What needs to be done:
Retype the listing exactly, so that the copy matches it line for line.

Data in this exercise:
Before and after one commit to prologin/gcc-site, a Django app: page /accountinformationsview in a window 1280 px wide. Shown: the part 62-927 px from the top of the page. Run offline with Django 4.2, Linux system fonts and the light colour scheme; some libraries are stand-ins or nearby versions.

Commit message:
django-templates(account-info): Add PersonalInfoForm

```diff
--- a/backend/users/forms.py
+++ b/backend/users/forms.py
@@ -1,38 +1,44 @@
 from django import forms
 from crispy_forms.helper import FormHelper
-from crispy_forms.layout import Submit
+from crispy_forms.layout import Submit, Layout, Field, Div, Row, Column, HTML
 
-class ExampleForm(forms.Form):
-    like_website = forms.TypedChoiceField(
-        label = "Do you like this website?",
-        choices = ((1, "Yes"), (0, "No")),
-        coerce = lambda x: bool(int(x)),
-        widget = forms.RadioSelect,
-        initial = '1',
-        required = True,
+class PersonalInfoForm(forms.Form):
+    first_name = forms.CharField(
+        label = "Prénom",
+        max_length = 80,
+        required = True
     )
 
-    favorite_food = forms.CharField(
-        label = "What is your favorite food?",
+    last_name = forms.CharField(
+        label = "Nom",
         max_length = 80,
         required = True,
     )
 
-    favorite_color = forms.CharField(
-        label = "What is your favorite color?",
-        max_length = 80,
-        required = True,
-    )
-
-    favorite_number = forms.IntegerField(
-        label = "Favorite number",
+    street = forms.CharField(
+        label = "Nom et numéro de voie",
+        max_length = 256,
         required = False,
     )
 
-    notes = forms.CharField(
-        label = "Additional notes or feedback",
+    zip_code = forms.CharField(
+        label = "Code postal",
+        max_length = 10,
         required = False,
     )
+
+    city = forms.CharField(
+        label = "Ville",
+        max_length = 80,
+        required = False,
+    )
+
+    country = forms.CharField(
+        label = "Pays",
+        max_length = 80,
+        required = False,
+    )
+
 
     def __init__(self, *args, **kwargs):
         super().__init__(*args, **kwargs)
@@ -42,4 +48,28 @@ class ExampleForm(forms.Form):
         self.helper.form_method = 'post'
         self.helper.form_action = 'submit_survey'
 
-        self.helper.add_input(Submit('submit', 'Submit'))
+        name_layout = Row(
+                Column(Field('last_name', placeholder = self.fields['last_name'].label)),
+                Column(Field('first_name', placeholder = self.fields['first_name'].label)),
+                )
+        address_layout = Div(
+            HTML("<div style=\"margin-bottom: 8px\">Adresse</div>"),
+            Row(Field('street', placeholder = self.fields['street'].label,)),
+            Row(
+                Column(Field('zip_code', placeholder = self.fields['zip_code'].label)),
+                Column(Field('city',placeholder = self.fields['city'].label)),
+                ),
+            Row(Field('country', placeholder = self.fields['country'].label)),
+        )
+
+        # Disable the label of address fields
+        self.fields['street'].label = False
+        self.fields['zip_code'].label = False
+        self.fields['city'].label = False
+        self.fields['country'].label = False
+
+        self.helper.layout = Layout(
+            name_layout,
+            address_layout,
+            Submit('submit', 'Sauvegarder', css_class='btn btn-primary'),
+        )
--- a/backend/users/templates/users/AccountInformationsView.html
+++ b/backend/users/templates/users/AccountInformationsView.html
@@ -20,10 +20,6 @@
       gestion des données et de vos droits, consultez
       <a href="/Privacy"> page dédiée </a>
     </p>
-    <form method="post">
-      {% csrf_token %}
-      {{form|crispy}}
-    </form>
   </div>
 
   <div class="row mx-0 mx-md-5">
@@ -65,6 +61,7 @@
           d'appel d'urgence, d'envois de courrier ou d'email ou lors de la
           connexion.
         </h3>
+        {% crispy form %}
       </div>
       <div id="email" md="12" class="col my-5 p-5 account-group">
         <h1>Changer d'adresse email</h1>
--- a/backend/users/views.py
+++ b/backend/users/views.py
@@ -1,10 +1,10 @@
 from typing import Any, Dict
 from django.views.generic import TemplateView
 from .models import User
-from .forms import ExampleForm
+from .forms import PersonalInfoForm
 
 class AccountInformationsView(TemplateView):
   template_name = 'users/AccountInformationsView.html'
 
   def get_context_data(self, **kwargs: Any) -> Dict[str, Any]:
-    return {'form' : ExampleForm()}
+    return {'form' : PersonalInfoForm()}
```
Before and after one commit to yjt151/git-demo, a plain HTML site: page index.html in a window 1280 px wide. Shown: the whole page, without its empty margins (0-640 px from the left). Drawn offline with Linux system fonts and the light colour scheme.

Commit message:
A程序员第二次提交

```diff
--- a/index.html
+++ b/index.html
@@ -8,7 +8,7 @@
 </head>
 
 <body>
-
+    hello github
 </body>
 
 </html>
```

Answer:
Before and after one commit to prologin/gcc-site, a Django app: page /accountinformationsview in a window 1280 px wide. Shown: the part 62-927 px from the top of the page. Run offline with Django 4.2, Linux system fonts and the light colour scheme; some libraries are stand-ins or nearby versions.

Commit message:
django-templates(account-info): Add PersonalInfoForm

```diff
--- a/backend/users/forms.py
+++ b/backend/users/forms.py
@@ -1,38 +1,44 @@
 from django import forms
 from crispy_forms.helper import FormHelper
-from crispy_forms.layout import Submit
+from crispy_forms.layout import Submit, Layout, Field, Div, Row, Column, HTML
 
-class ExampleForm(forms.Form):
-    like_website = forms.TypedChoiceField(
-        label = "Do you like this website?",
-        choices = ((1, "Yes"), (0, "No")),
-        coerce = lambda x: bool(int(x)),
-        widget = forms.RadioSelect,
-        initial = '1',
-        required = True,
+class PersonalInfoForm(forms.Form):
+    first_name = forms.CharField(
+        label = "Prénom",
+        max_length = 80,
+        required = True
     )
 
-    favorite_food = forms.CharField(
-        label = "What is your favorite food?",
+    last_name = forms.CharField(
+        label = "Nom",
         max_length = 80,
         required = True,
     )
 
-    favorite_color = forms.CharField(
-        label = "What is your favorite color?",
-        max_length = 80,
-        required = True,
-    )
-
-    favorite_number = forms.IntegerField(
-        label = "Favorite number",
+    street = forms.CharField(
+        label = "Nom et numéro de voie",
+        max_length = 256,
         required = False,
     )
 
-    notes = forms.CharField(
-        label = "Additional notes or feedback",
+    zip_code = forms.CharField(
+        label = "Code postal",
+        max_length = 10,
         required = False,
     )
+
+    city = forms.CharField(
+        label = "Ville",
+        max_length = 80,
+        required = False,
+    )
+
+    country = forms.CharField(
+        label = "Pays",
+        max_length = 80,
+        required = False,
+    )
+
 
     def __init__(self, *args, **kwargs):
         super().__init__(*args, **kwargs)
@@ -42,4 +48,28 @@ class ExampleForm(forms.Form):
         self.helper.form_method = 'post'
         self.helper.form_action = 'submit_survey'
 
-        self.helper.add_input(Submit('submit', 'Submit'))
+        name_layout = Row(
+                Column(Field('last_name', placeholder = self.fields['last_name'].label)),
+                Column(Field('first_name', placeholder = self.fields['first_name'].label)),
+                )
+        address_layout = Div(
+            HTML("<div style=\"margin-bottom: 8px\">Adresse</div>"),
+            Row(Field('street', placeholder = self.fields['street'].label,)),
+            Row(
+                Column(Field('zip_code', placeholder = self.fields['zip_code'].label)),
+                Column(Field('city',placeholder = self.fields['city'].label)),
+                ),
+            Row(Field('country', placeholder = self.fields['country'].label)),
+        )
+
+        # Disable the label of address fields
+        self.fields['street'].label = False
+        self.fields['zip_code'].label = False
+        self.fields['city'].label = False
+        self.fields['country'].label = False
+
+        self.helper.layout = Layout(
+            name_layout,
+            address_layout,
+            Submit('submit', 'Sauvegarder', css_class='btn btn-primary'),
+        )
--- a/backend/users/templates/users/AccountInformationsView.html
+++ b/backend/users/templates/users/AccountInformationsView.html
@@ -20,10 +20,6 @@
       gestion des données et de vos droits, consultez
       <a href="/Privacy"> page dédiée </a>
     </p>
-    <form method="post">
-      {% csrf_token %}
-      {{form|crispy}}
-    </form>
   </div>
 
   <div class="row mx-0 mx-md-5">
@@ -65,6 +61,7 @@
           d'appel d'urgence, d'envois de courrier ou d'email ou lors de la
           connexion.
         </h3>
+        {% crispy form %}
       </div>
       <div id="email" md="12" class="col my-5 p-5 account-group">
         <h1>Changer d'adresse email</h1>
--- a/backend/users/views.py
+++ b/backend/users/views.py
@@ -1,10 +1,10 @@
 from typing import Any, Dict
 from django.views.generic import TemplateView
 from .models import User
-from .forms import ExampleForm
+from .forms import PersonalInfoForm
 
 class AccountInformationsView(TemplateView):
   template_name = 'users/AccountInformationsView.html'
 
   def get_context_data(self, **kwargs: Any) -> Dict[str, Any]:
-    return {'form' : ExampleForm()}
+    return {'form' : PersonalInfoForm()}
```
Before and after one commit to yjt151/git-demo, a plain HTML site: page index.html in a window 1280 px wide. Shown: the whole page, without its empty margins (0-640 px from the left). Drawn offline with Linux system fonts and the light colour scheme.

Commit message:
A程序员第二次提交

```diff
--- a/index.html
+++ b/index.html
@@ -8,7 +8,7 @@
 </head>
 
 <body>
-
+    hello github
 </body>
 
 </html>
```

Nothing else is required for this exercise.